2.      Focused Reading – I’ve always struggled with reading as I tend to get easily distracted by ideas or my surroundings and have to keep returning to the top or a few pages back. I now always read with a highlighter and a pen, calling out key parts and writing my own thoughts. This way when I finish the book I review what I saw as most important and reread these bits to remind myself and prompt ideas.

3.      Focused Watching – I also realised that although many of us spend time watching great documentaries much of the time we at a maximum half engaged; the rest of our attentions wasted on some other distraction (Instagram scrolling being the greatest enemy). Leaving your phone out of reach and focusing on what you are watching makes the whole of it far more enjoyable and so much more valuable (quick test – try count how many times you pick up your phone next time you watch a film or TV show). Although I'm not promoting the 'tech-lash' here, I do see it as hugely effective to try distance yourself from the constant disturbances which are so often unimportant.

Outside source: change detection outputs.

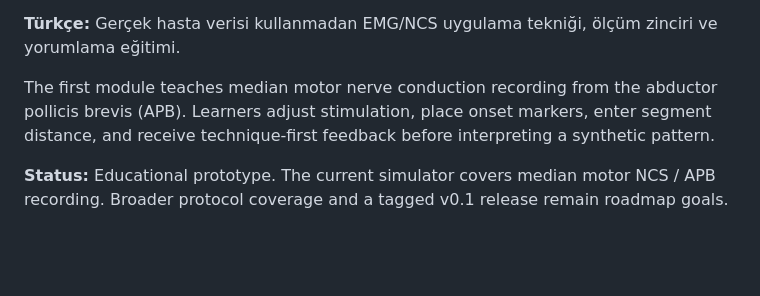
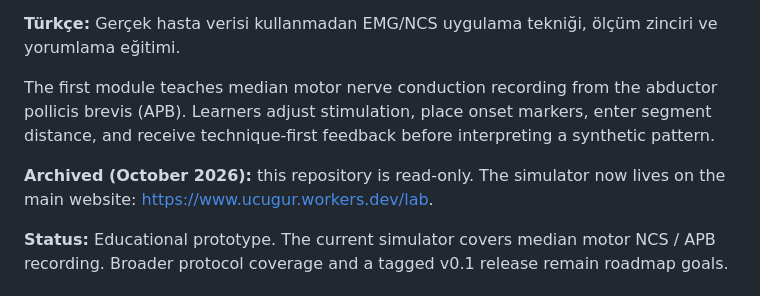
Before and after one commit to canathustra/neuroedx-lab, a Markdown page: README.md, the part around the change. Rendered like a GitHub page; blank space fills up the shorter version.

Commit message:
Note archive status and the simulator's new home
Co-Authored-By: Claude Opus 5.5 <noreply@anthropic.com>

```diff
--- a/README.md
+++ b/README.md
@@ -5,6 +5,8 @@ NeuroEDX Lab is a clinician-led, open-source simulator for learning how to perfo
 **Türkçe:** Gerçek hasta verisi kullanmadan EMG/NCS uygulama tekniği, ölçüm zinciri ve yorumlama eğitimi.
 
 The first module teaches median motor nerve conduction recording from the abductor pollicis brevis (APB). Learners adjust stimulation, place onset markers, enter segment distance, and receive technique-first feedback before interpreting a synthetic pattern.
+
+**Archived (October 2026):** this repository is read-only. The simulator now lives on the main website: <https://www.ucugur.workers.dev/lab>.
 
 **Status:** Educational prototype. The current simulator covers median motor NCS / APB recording. Broader protocol coverage and a tagged v0.1 release remain roadmap goals.
 
```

4.      Focused Working - one issue whilst working on something is the constant communication and demands placed on being available at all times. Whether through Teams or Skype at work, or from WhatsApp and any other channel, every time you check a notification or new message your focus is suddenly and instantly broken, inhibiting your flow and making it far harder to complete the task. Try keeping your phone away from you whilst on a task, close WhatsApp.Web, block out time in your own calendar and make every effort when possible to keep on one task at a time; real focus is far more beneficial than multitasking.

Crucially lifelong learning is about being open to new information and not being afraid to dig deep into curiosities and where possible using time available to find out more.

Essentially you can put yourself on any course you want, change it when you want, be taught by who you want, learn how you want, write what you want and talk with who you want.

It is both liberating for personal growth and incredibly valuable in terms of finding your mission inside and out of work.

I think there is a lot of value in questioning the meaning of purpose and understanding the weight that is being placed on it as shown to me in that talk. Above I used the phrase 'unearthed' as I strongly believe this. Although it may not seem apparent, purpose is commonly something already within us it is just hard to understand or describe. It is where your passions, talents and skills intersect, and, like a skill, passion takes practice and effort. It takes a commitment to reveal itself, commitment to lifelong learning and a focused, mindful pursuit of curiosities.

“Don’t ask yourself what the world needs. Ask yourself what makes you come alive”.

I truly believe in this and have done for many years since I first heard this quote. Asking yourself what makes you come alive is about asking yourself of what makes you truly excited, enthusiastic and engaged first and through this your purpose will inevitably become clear; purpose which will be far more genuine, lasting and meaningful.

Written by
Ross Power